Published: August 3rd, 2022
Hello, I’m Todd Keller. Today we’ll talk about the Keller Performance ball joint, its benefits, and a quick overview of an installation.
We have an A-arm that already has the base installed. The one we’re using has already been pressed, but this is what it looks like. This part is pressed into the A-arm.
Once that’s pressed into the A-arm, you’ll use the pin and a spherical cup. The pin drops into the body of the joint, and the spherical cup drops on top of the pin.
Then you install the cap. One of the biggest benefits of the Keller Ball Joint is that we’ve eliminated the snap ring. We have a screw-together design that captures the ball joint in the A-arm. We can guarantee 100% that you won’t have a snap ring failure with a ball joint like this.
After you’ve screwed the cap all the way down and tightened it to 150 ft-lb. of torque, it’s not coming out. Once it’s set, you’ll take a torque wrench and torque the cap to 150 ft-lb. and then you’re ready to begin the adjustment process.
You’ll use an allen wrench to tighten the upper screw until it stops and then you’ll unscrew it about 1/16th of a turn. While holding the allen wrench in position, use a 3/4” combination wrench and snug the jam nut down to about 45 ft-lb.
After you’ve done that, you should check for movement. You want to make sure the ball joint is free and you don’t want any binding. If so, you need to back it off and readjust.
Now that you have this properly adjusted and everything has been tightened to proper torque specs, it’s time to start greasing.
This is called a “flush type grease circuit.” It requires a grease fitting for a flush-type zerk. So, if you’re at a local parts store, ask for a fitting for a “flush-type zerk.” A flush-type zerk looks like the end of a ball-point pen, or sharpened like a pencil.
Once you have one, snap it on your grease gun and put it right on the center. Press down it it and give it a few pumps.
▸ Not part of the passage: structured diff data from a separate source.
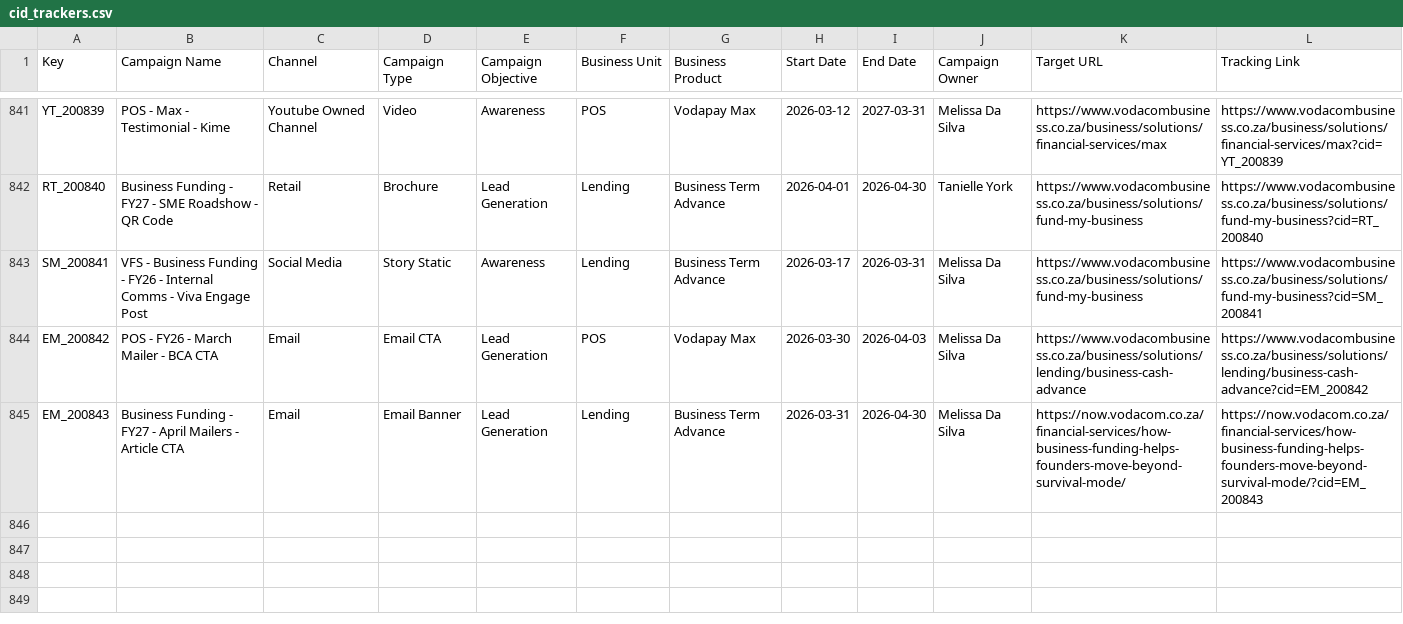
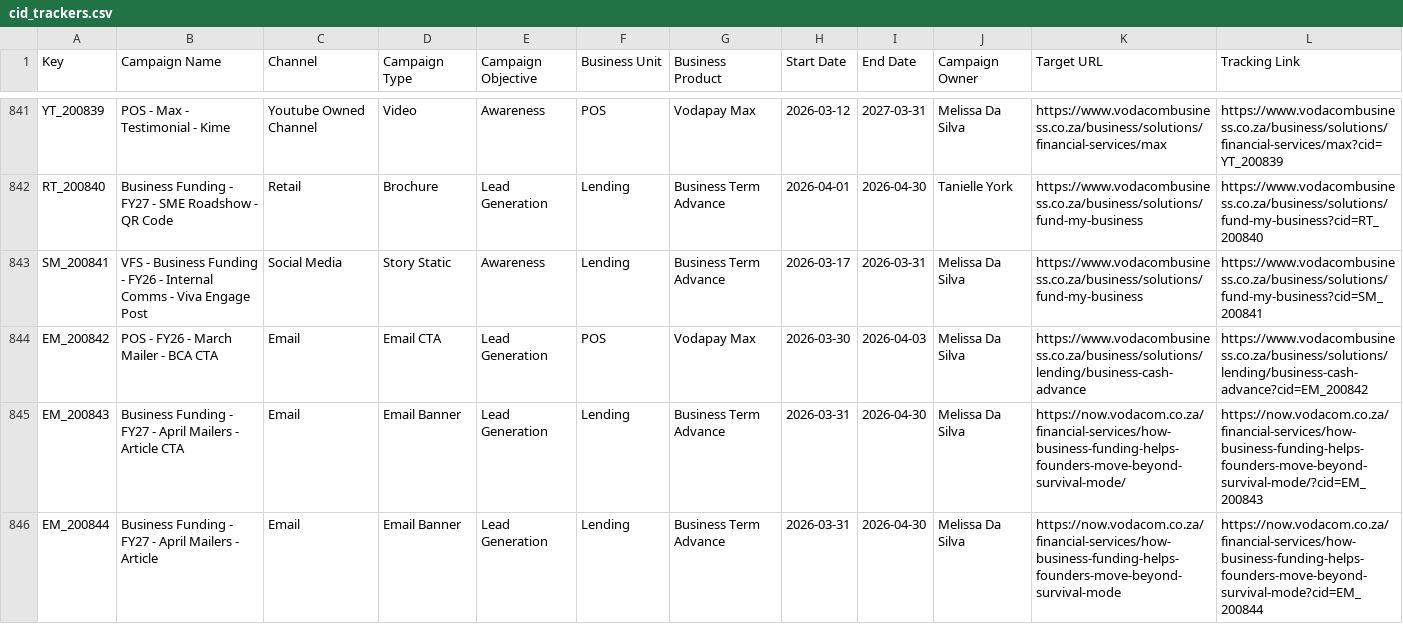
Before and after one commit to Nikhil-Lakha/cidTracker, a CSV file: cid_trackers.csv, drawn as a sheet; only a part is shown, gaps mark what is left out.

Commit message:
Update trackers – EM_200844

```diff
--- a/cid_trackers.csv
+++ b/cid_trackers.csv
@@ -845 +845,2 @@ EM_200842,POS - FY26 - March Mailer - BCA CTA,Email,Email CTA,Lead Generation,PO
 EM_200843,Business Funding - FY27 - April Mailers - Article CTA,Email,Email Banner,Lead Generation,Lending,Business Term Advance,2026-03-31,2026-04-30,Melissa Da Silva,https://now.vodacom.co.za/financial-services/how-business-funding-helps-founders-move-beyond-survival-mode/,https://now.vodacom.co.za/financial-services/how-business-funding-helps-founders-move-beyond-survival-mode/?cid=EM_200843
+EM_200844,Business Funding - FY27 - April Mailers - Article,Email,Email Banner,Lead Generation,Lending,Business Term Advance,2026-03-31,2026-04-30,Melissa Da Silva,https://now.vodacom.co.za/financial-services/how-business-funding-helps-founders-move-beyond-survival-mode,https://now.vodacom.co.za/financial-services/how-business-funding-helps-founders-move-beyond-survival-mode?cid=EM_200844
```
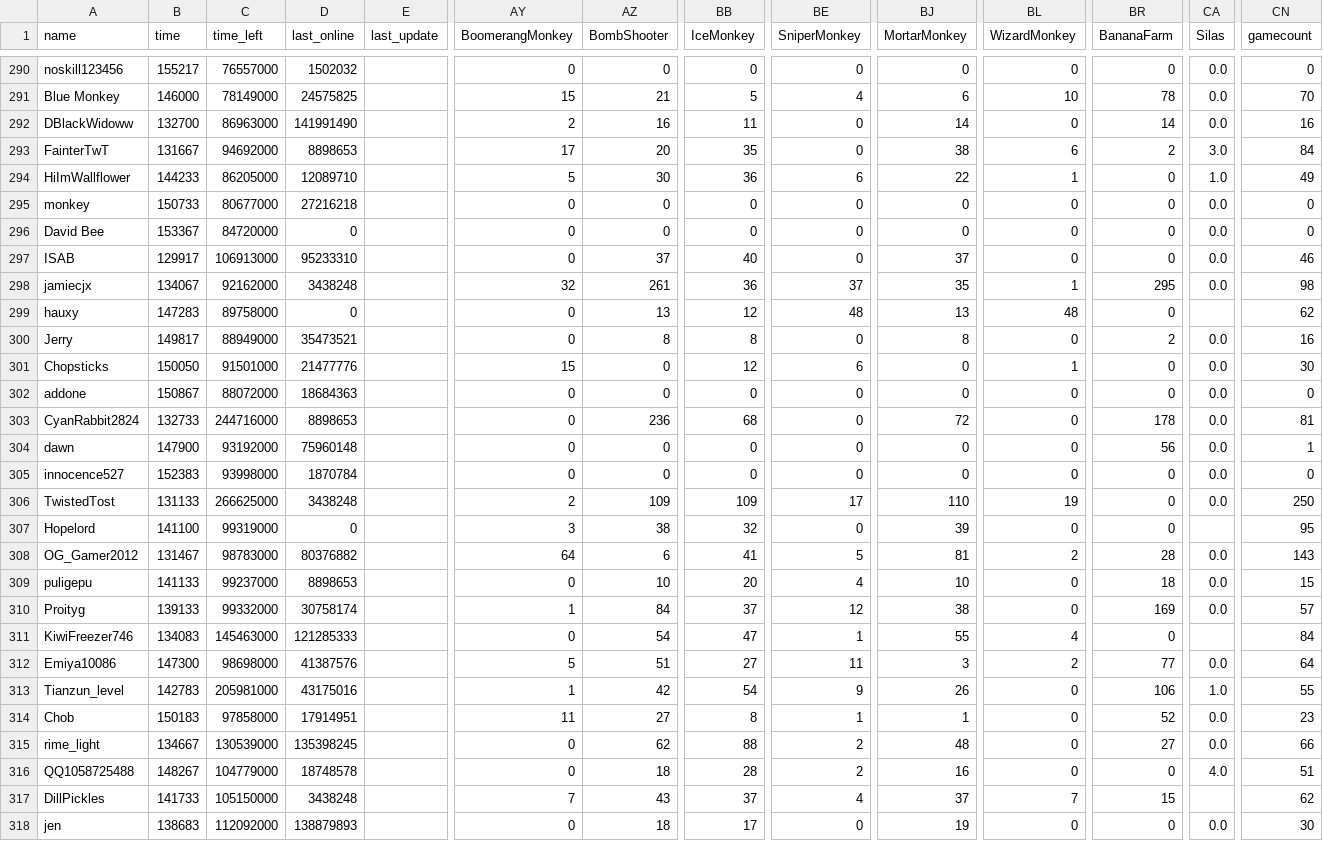
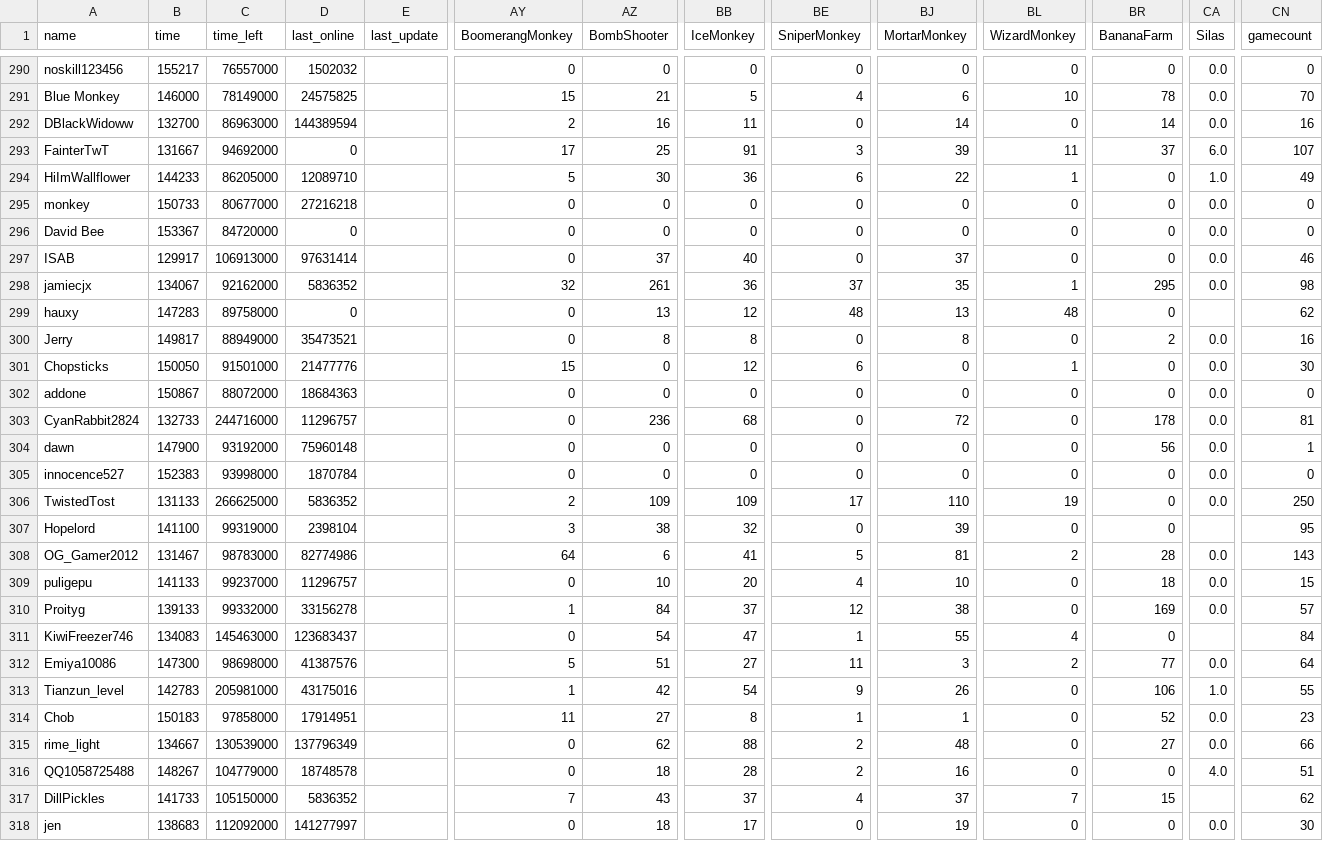
Before and after one commit to ducanup01/btd6race, a CSV file: race_leaderboard.csv, drawn as a sheet; only a part is shown, gaps mark what is left out; the diff covers the shown part only; the diff names each change by its address in the sheet, - before the commit and + after, or states it on an @@ line.

Commit message:
automatic updater

```diff
--- a/race_leaderboard.csv
+++ b/race_leaderboard.csv
-D292 (last_online): 141991490
+D292 (last_online): 144389594
-D293 (last_online): 8898653
+D293 (last_online): 0
-AZ293 (BombShooter): 20
+AZ293 (BombShooter): 25
-BB293 (IceMonkey): 35
+BB293 (IceMonkey): 91
-BE293 (SniperMonkey): 0
+BE293 (SniperMonkey): 3
-BJ293 (MortarMonkey): 38
+BJ293 (MortarMonkey): 39
-BL293 (WizardMonkey): 6
+BL293 (WizardMonkey): 11
-BR293 (BananaFarm): 2
+BR293 (BananaFarm): 37
-CA293 (Silas): 3.0
+CA293 (Silas): 6.0
-CN293 (gamecount): 84
+CN293 (gamecount): 107
-D297 (last_online): 95233310
+D297 (last_online): 97631414
-D298 (last_online): 3438248
+D298 (last_online): 5836352
-D303 (last_online): 8898653
+D303 (last_online): 11296757
-D306 (last_online): 3438248
+D306 (last_online): 5836352
-D307 (last_online): 0
+D307 (last_online): 2398104
-D308 (last_online): 80376882
+D308 (last_online): 82774986
-D309 (last_online): 8898653
+D309 (last_online): 11296757
-D310 (last_online): 30758174
+D310 (last_online): 33156278
-D311 (last_online): 121285333
+D311 (last_online): 123683437
-D315 (last_online): 135398245
+D315 (last_online): 137796349
-D317 (last_online): 3438248
+D317 (last_online): 5836352
-D318 (last_online): 138879893
+D318 (last_online): 141277997
```
Also changed, not shown: 150 edited cells elsewhere in this file.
Move the pin around to get the grease moved around in the joint.
After the joint is greased, then it’s time to put the boot on. Once you have the boot in position, take the grease needle again and shoot 2-4 pumps of grease in the boot. This helps lube and protect the joint from dirt and other contaminants into the ball joint.
Once you’ve got some grease in the boot, you can snap it in position and secure it with zip ties. Then you’re ready to put the knuckle on and put the whole thing back together and go beat the BLEEP out of it.
Which Lift Kit is Right for Your Polaris Ranger?
Inside the Keller Performance Ball Joint Design
How to Install SuperATV's Trunk Bed Enclosure for the Polaris RZR PRO XP
How to Install Low Profile Fender Flares on a Honda Talon 1000
Rock Crawling in a UTV: Everything You Need to Know
8 Things to Upgrade on Your CFMOTO